It was a time when young people married in their early twenties and girls were told that they did not need higher educational qualifications but should rather prepare themselves to be good wives and mothers.  I attended the public school, the only other high school being the Convent. The classroom was either freezing cold or exhaustingly boiling hot and dry. Subjects were limited and curriculum steeped in the past, rote learning was required to pass exams, either a string of historical dates or a list of crops and the pests that attacked them. I had a bent for the arts but landed up doing a commercial course which was certainly not to my liking.    


My Senior Kimberley High School Bookkeeping Class consisted of eight teenage girls far more interested in sport, fancy clothes and finding a boyfriend than in dreary debits and credits. Truth be known, Miss Robertson was a lousy teacher and we were lousy students hardly caring whether stock needed to be put on the left or right side of the ruled page.  We never knew Miss Robertson’s given name. We knew her as Cocky Robertson and she was good at living up to her name. She punished us for any sign of sloppiness.

We took little pride in wearing the shapeless pleated uniforms and were lax about wearing a school tie or hat.  When we moved from one classroom to the next, she habitually barked her strict rules at us,

“Walk briskly in single file, no talking”.

Of course that was the very time we felt free to engage in talking, giggling and letting off steam. Cocky Robertson must have known that one day she would ‘get us’ and so she did.

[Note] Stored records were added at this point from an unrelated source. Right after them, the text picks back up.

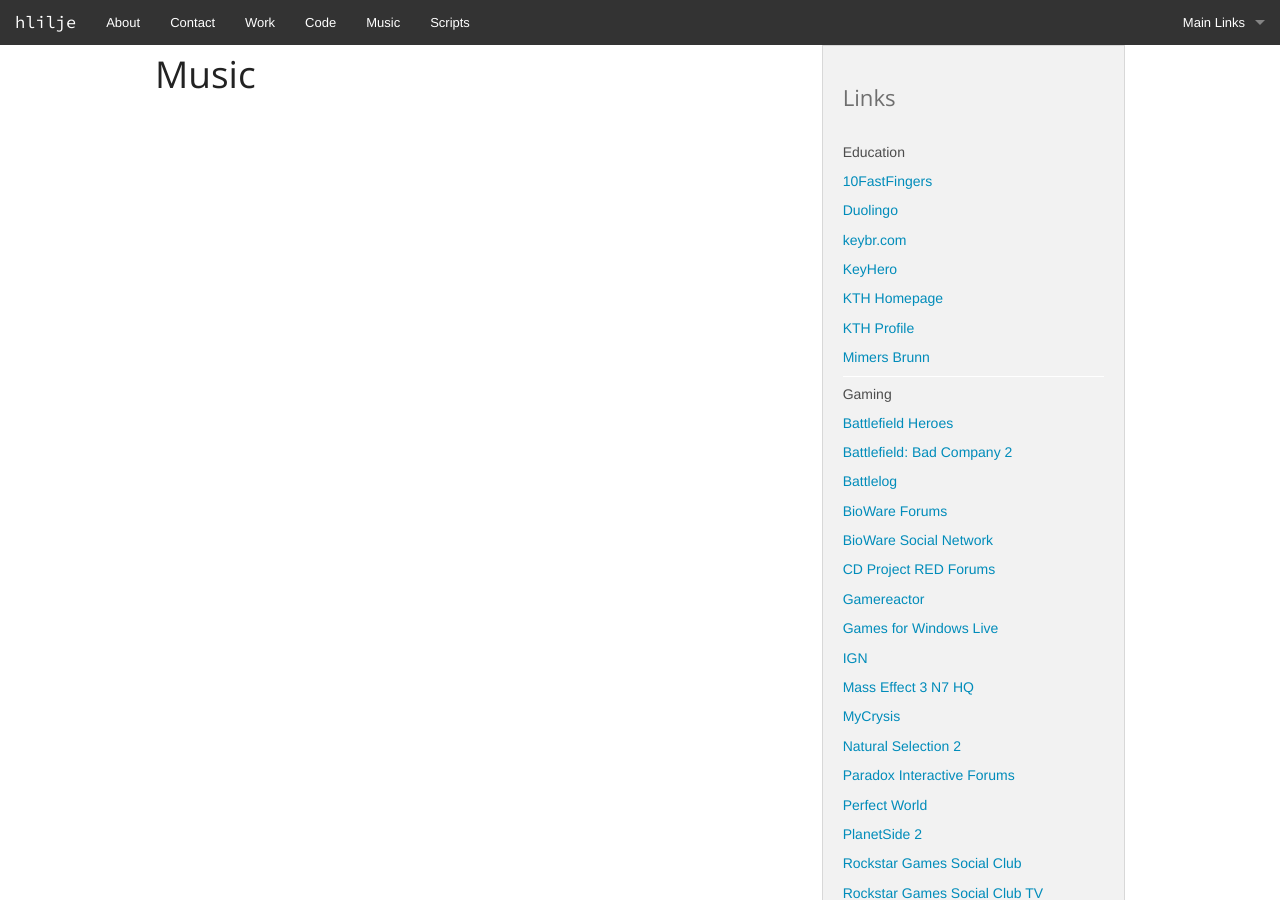
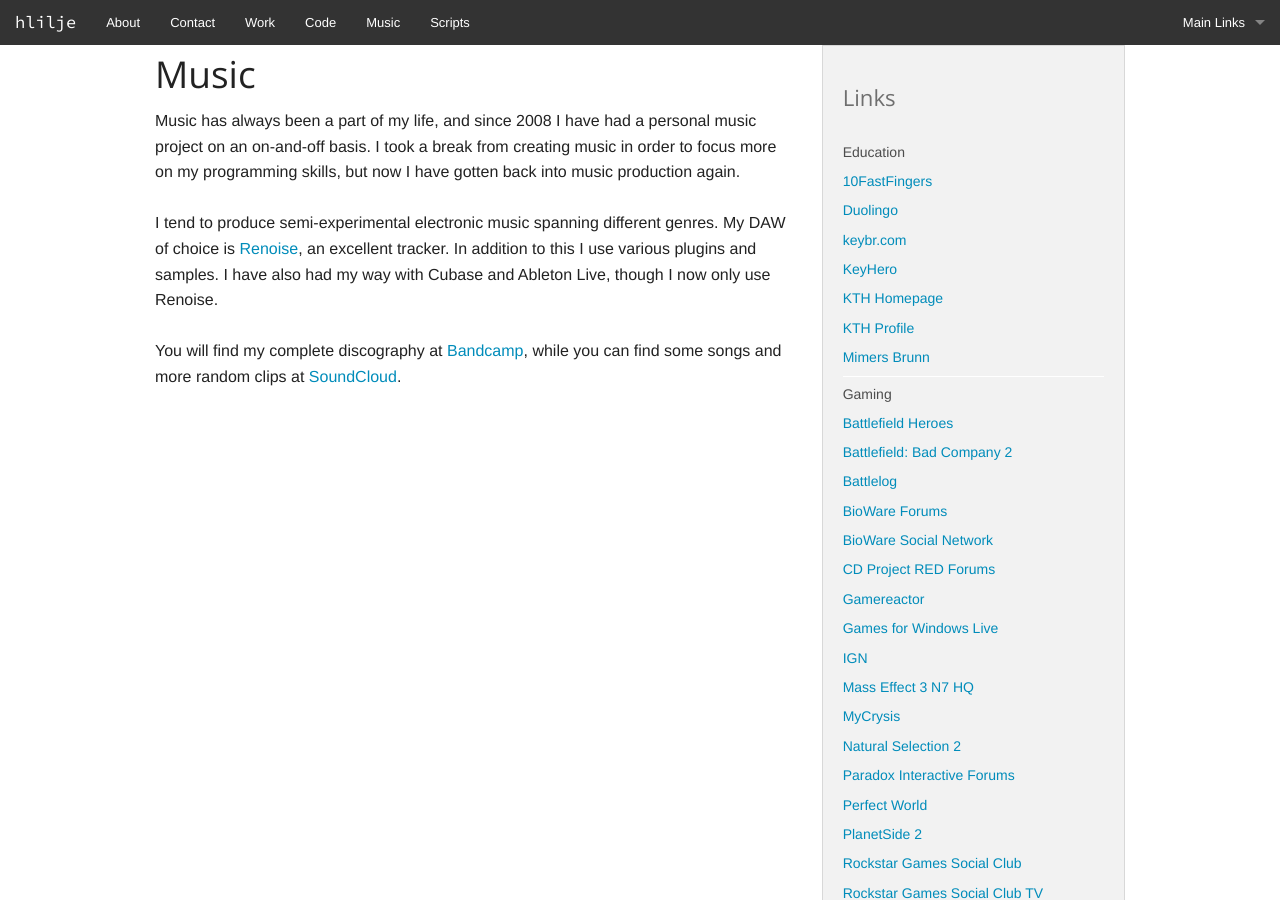
Before and after one commit to hlilje/hlilje.github.io, a Jekyll site: the page built from music/index.html, in a window 1280 px wide and 900 px high. Built offline with Jekyll 4.4.1, drawn with Linux system fonts in a browser that asks for light colours.

Commit message:
Update music section

```diff
--- a/music/index.html
+++ b/music/index.html
@@ -7,6 +7,17 @@ title: hlilje | Music
   <article>
     <h2>Music</h2>
     <p>
+      Music has always been a part of my life, and since 2008 I have had a personal music project on an on-and-off basis.
+      I took a break from creating music in order to focus more on my programming skills, but now I have gotten
+      back into music production again.
+      <br><br>
+      I tend to produce semi-experimental electronic music spanning different genres.
+      My DAW of choice is <a href="http://www.renoise.com/">Renoise</a>,
+      an excellent tracker. In addition to this I use various plugins and samples.
+      I have also had my way with Cubase and Ableton Live, though I now only use Renoise.
+      <br><br>
+      You will find my complete discography at <a href="http://hlilje.bandcamp.com/">Bandcamp</a>,
+      while you can find some songs and more random clips at <a href="https://soundcloud.com/hlilje">SoundCloud</a>.
     </p>
   </article>
 </section>
```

One frosty school morning in our usual carefree manner we were merrily dawdling along, laughing and talking.  At a bend in the path, an apparition jumped out of the bushes.  We saw in a flash that the apparition was Cocky Robertson.  Her squat, bandy legged form blocked our path, her face etched in a smirk of revenge and  triumph.  She had us in her claws.  She was a comical sight, instead of feeling fearful, we became convulsed with laughter.  She let out a yell of frustration and annoyance which only served to set us off on another bout of uncontrollable laughter. We could not control our mirth.  Cocky was furious screeching in indignation

“‘Follow me to the Principals office, Miss Southern will deal with you disgusting lot. She will teach you a bitter lesson.”


Miss Southern was known to us as ‘Slimy’ Southern, rather than fear her we disliked her.  She tended to fawn over people in authority as a means to keep herself in the position that we felt she was unsuited to.  Trying to control our mirth we walked behind Cocky directly into the Principals office. In an officious, mocking tone Cocky related our dreadful behaviour. We could again ‘see’ her jumping out of the bushes and we were again set off into hysterical laughter. The harder we tried to curb the laughter, the more we laughed.


Even ‘Slimy’ could not stop a grin developing on her face when she sentenced us to lunchtime detention.  That actually sobered us up; we had been looking forward to tucking into lunch and meeting our friends. Miss Southern advised my indulgent parents of the transgression but they did not take the incident too seriously.


Frosty relations remained between our class and Cocky Robertson for the remainder of our High School days. I wrote the final Bookkeeping exam without fully understanding the difference between a debit and a credit.

Miracles never cease, I did pass the exam.

Written by  Clingman (nee Kroll) Estella (Stella)

Sydney, Australia  2014